WHAT YOU SHOULD DO:
If a line in the data holds "corr", copy that line out in full.
-- DATA FOR ANALYSIS follows --
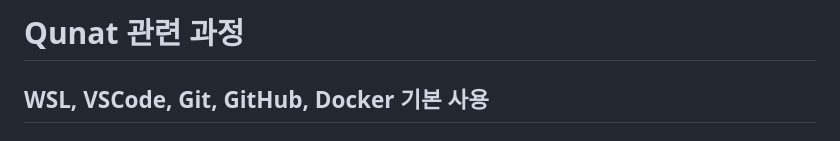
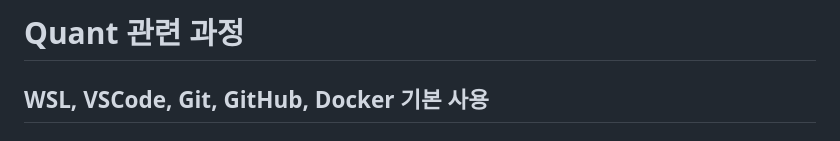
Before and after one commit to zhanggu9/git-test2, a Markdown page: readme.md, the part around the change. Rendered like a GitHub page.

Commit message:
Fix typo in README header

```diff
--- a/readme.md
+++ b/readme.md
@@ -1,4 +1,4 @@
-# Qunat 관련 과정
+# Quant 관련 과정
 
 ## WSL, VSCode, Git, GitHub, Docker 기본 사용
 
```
-- DATA FOR ANALYSIS concluded --
-- DATA FOR ANALYSIS follows --
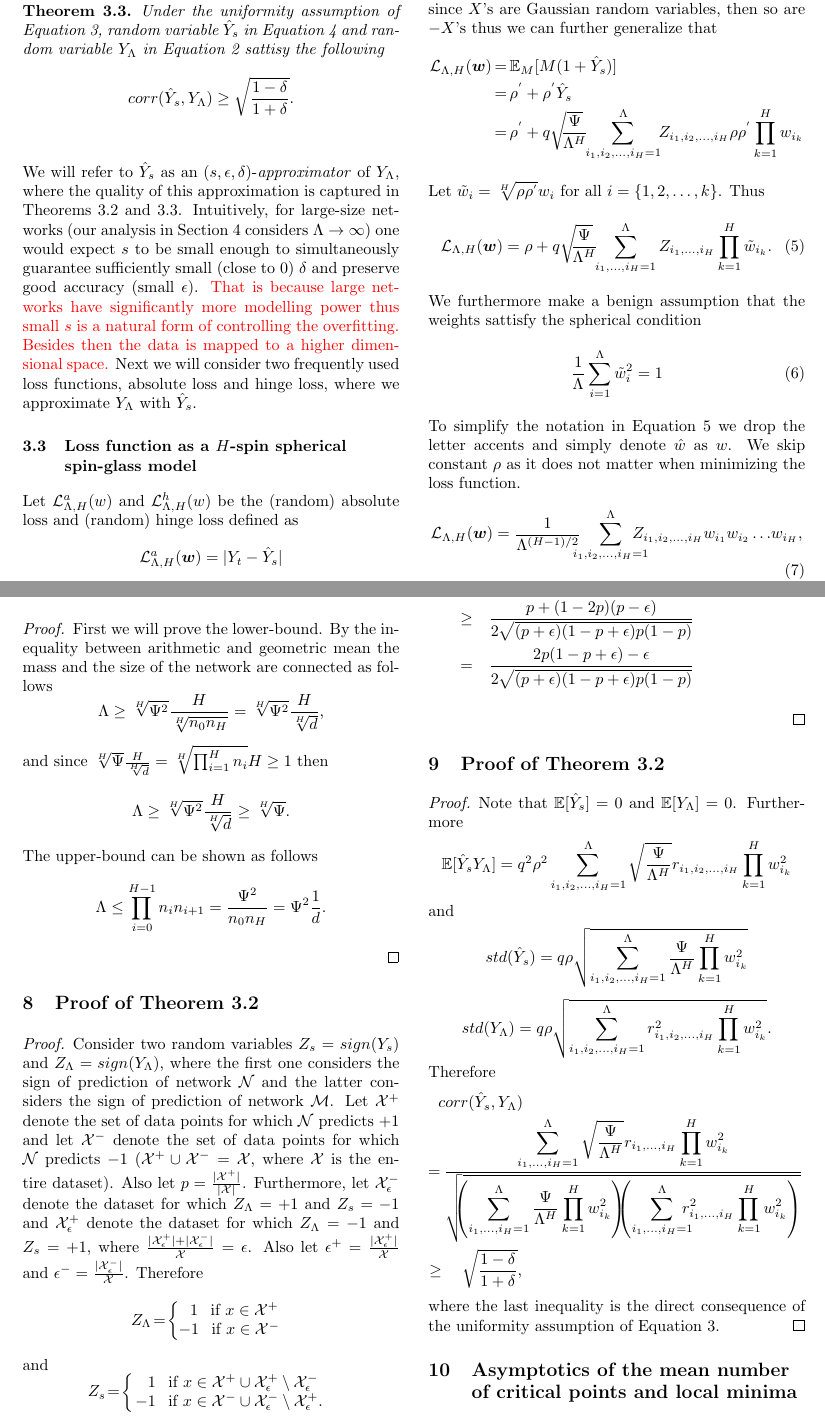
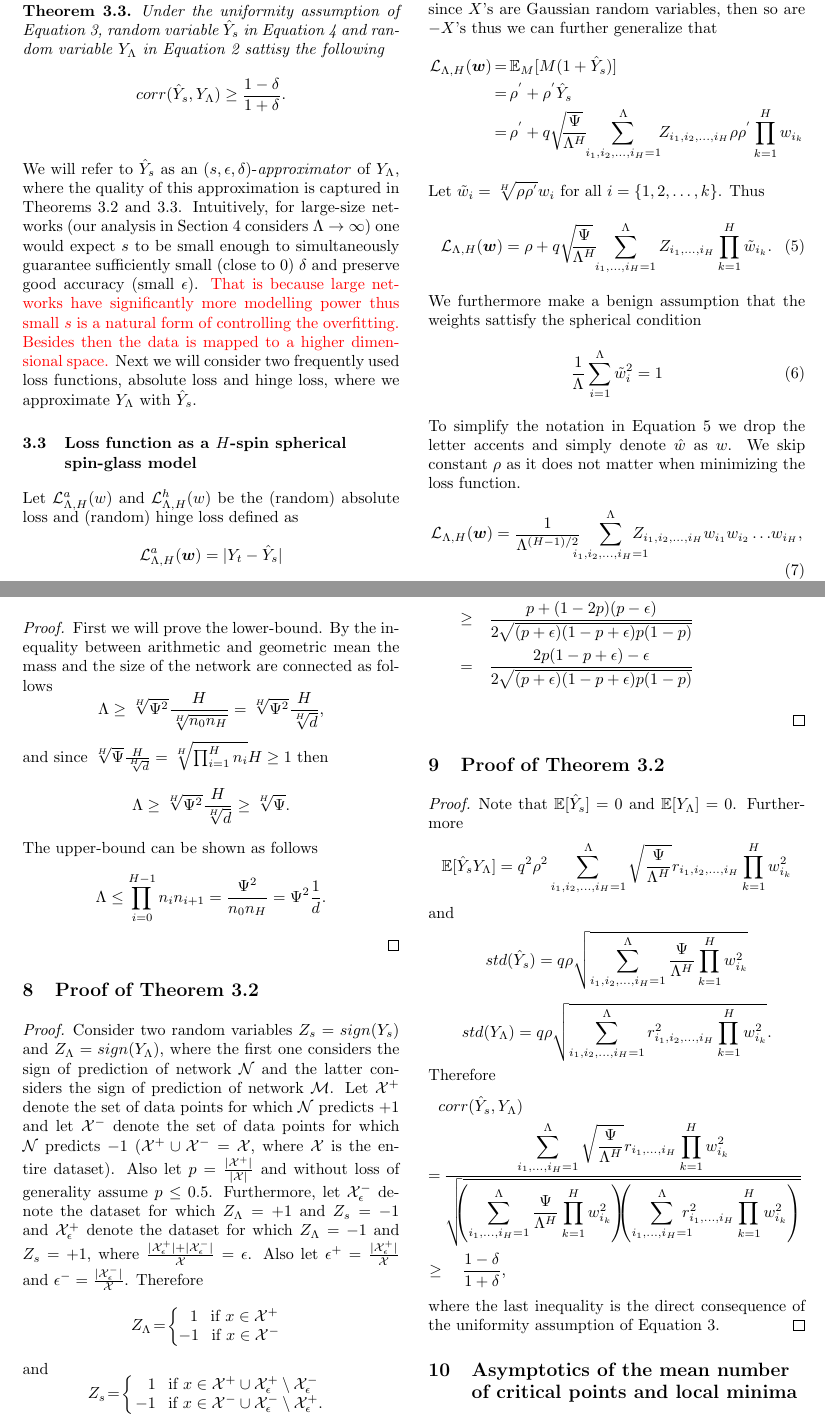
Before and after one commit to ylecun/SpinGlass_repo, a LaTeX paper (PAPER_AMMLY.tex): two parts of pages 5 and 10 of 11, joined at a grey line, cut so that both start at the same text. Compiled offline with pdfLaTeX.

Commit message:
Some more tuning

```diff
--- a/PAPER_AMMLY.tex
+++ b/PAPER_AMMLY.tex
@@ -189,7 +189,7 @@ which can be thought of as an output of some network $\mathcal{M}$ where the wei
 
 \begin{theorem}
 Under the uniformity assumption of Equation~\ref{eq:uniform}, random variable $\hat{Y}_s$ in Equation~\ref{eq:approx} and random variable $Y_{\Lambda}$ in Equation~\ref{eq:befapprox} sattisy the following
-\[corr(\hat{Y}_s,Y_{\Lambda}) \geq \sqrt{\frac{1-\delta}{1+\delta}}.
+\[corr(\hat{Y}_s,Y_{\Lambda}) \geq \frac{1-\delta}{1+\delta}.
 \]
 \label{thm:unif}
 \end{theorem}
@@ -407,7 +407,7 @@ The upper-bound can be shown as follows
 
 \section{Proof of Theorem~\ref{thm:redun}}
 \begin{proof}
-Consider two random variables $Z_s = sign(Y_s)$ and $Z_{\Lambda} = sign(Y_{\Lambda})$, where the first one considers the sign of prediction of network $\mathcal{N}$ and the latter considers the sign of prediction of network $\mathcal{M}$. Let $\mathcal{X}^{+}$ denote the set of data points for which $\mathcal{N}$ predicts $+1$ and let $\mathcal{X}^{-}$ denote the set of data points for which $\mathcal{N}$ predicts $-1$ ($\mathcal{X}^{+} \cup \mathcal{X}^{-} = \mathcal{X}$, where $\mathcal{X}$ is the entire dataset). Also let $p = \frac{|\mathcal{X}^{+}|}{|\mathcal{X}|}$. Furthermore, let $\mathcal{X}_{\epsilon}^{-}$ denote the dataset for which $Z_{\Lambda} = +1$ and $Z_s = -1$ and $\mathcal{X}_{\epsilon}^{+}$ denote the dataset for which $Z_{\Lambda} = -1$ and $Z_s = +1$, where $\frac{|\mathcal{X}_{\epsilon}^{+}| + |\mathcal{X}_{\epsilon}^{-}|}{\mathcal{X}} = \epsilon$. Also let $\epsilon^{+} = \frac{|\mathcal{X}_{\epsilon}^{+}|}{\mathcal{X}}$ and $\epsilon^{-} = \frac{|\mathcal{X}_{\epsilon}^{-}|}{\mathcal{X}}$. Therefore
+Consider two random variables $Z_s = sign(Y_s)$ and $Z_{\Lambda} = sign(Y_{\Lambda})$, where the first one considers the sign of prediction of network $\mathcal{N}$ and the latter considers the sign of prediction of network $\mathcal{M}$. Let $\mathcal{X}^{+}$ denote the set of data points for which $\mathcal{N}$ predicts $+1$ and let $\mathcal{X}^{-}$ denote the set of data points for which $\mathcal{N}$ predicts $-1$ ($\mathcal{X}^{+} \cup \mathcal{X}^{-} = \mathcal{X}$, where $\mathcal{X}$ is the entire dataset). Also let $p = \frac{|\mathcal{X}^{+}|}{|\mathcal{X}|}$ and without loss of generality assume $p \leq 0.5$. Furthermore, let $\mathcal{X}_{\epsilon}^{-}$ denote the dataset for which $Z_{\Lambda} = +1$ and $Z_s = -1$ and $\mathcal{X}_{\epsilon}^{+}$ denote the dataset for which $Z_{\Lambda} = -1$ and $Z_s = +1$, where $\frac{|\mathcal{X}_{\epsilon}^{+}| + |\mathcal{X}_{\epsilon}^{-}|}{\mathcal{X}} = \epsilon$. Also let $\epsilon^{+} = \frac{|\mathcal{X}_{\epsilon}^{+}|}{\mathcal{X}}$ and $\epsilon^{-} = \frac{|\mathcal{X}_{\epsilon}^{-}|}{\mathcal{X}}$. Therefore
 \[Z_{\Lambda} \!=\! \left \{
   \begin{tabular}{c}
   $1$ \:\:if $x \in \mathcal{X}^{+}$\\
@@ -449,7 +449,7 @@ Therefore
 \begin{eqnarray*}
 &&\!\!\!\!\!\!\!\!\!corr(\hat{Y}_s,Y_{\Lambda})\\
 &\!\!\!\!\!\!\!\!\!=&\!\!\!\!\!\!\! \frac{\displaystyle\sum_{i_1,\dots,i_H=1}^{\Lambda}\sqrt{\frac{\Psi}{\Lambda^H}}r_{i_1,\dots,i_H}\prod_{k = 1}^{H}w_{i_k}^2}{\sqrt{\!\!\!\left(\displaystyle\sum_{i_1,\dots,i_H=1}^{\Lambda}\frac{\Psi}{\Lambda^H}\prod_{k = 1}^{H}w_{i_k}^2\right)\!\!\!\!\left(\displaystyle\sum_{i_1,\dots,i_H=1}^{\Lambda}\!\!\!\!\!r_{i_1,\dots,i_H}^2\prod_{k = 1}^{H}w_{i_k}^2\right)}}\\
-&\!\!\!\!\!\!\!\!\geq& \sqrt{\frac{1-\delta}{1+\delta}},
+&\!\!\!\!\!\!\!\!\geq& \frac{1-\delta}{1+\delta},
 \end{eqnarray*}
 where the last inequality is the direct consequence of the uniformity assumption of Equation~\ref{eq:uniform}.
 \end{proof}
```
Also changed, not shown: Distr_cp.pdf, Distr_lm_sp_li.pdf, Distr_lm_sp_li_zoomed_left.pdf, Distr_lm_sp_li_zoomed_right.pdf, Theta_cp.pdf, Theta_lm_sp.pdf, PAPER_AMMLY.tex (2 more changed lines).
-- DATA FOR ANALYSIS concluded --
OUTPUT OF THE EXERCISE:
-\[corr(\hat{Y}_s,Y_{\Lambda}) \geq \sqrt{\frac{1-\delta}{1+\delta}}.
+\[corr(\hat{Y}_s,Y_{\Lambda}) \geq \frac{1-\delta}{1+\delta}.
 &&\!\!\!\!\!\!\!\!\!corr(\hat{Y}_s,Y_{\Lambda})\\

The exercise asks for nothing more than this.